Updated June 29, 2020 - 11:40 am

At a typical Las Vegas MoneyShow conference in 2019, TastyTrade’s CEO would draw in about 500 people to a room as a speaker. This year, attendance at the trade show nearly doubled.

The only difference? MoneyShows are now online-only.

After dozens of Las Vegas trade shows and conventions had to be postponed or canceled because of COVID-19, organizers have started offering virtual events in their place.

Various organizers and attendees say in-person meetings are irreplaceable, but some experts say the pandemic is sure to change the future of Las Vegas’ $10.5 billion convention industry and make it difficult to match pre-covid attendance levels.

“The nature of the convention business, especially in Las Vegas, is going to be permanently changed,” economist John Restrepo of RCG Economics said.

Moving toward virtual events

The pandemic has made the 2020 convention industry “a wash,” according to Cheryl Butler-Adams, a furloughed senior international corporate travel counselor with BCD Travel.

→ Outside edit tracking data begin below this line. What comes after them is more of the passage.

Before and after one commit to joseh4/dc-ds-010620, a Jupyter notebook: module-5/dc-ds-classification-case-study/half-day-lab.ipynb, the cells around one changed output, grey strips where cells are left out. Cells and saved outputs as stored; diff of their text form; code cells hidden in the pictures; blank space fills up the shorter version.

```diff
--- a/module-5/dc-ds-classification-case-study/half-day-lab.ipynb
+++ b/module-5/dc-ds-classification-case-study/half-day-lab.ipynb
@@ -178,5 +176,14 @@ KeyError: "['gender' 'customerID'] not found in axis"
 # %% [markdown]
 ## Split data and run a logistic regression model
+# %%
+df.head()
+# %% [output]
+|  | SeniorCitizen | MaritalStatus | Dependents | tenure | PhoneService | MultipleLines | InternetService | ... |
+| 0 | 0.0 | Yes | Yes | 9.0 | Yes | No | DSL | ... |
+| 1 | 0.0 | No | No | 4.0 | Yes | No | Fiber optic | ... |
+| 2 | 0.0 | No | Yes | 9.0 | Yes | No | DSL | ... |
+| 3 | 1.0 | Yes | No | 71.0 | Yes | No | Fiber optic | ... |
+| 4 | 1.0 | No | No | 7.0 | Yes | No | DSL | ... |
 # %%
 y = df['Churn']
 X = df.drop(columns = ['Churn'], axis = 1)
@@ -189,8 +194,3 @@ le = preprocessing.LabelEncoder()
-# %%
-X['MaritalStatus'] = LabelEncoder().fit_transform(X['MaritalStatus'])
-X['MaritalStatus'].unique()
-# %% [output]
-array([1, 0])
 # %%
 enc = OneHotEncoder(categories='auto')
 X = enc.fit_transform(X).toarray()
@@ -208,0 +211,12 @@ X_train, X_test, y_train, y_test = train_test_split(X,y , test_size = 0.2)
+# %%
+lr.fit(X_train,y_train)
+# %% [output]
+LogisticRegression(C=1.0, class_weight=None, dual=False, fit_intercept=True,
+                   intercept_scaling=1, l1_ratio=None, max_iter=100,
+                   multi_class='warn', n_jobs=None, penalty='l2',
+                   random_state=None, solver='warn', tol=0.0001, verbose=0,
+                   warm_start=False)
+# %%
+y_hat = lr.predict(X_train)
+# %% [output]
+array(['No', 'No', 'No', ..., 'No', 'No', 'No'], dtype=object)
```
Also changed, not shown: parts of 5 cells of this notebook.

“You can write off this year,” she said. “Conferences, meetings are going to turn into Zoom meetings or whatever they can do electronically now. There’s going to be a lot of corporate travel that doesn’t get done.”

MoneyShow is one conference that fits the bill. It postponed its May Las Vegas conference to later this year and hosted its first large-scale virtual event last month.

The three-day virtual show began May 11 and aired 65 presentations to more than 13,200 investors and traders. Its in-person shows, meanwhile, typically brought in roughly 5,000 people.

MoneyShow President Aaron West expects online attendance to grow even more as the company continues to push virtual events.

“It’s a really great resource for people to come in for free and watch,” West said. “It gives us an opportunity to get to a much, much larger audience. We’ve got this great content — let’s share it with as many people as we can.”

Ann Marie Cumming, senior vice president of communications for the National Association of Broadcasters, said online events provide access and convenience, both of which are “desperately needed at a time like this.”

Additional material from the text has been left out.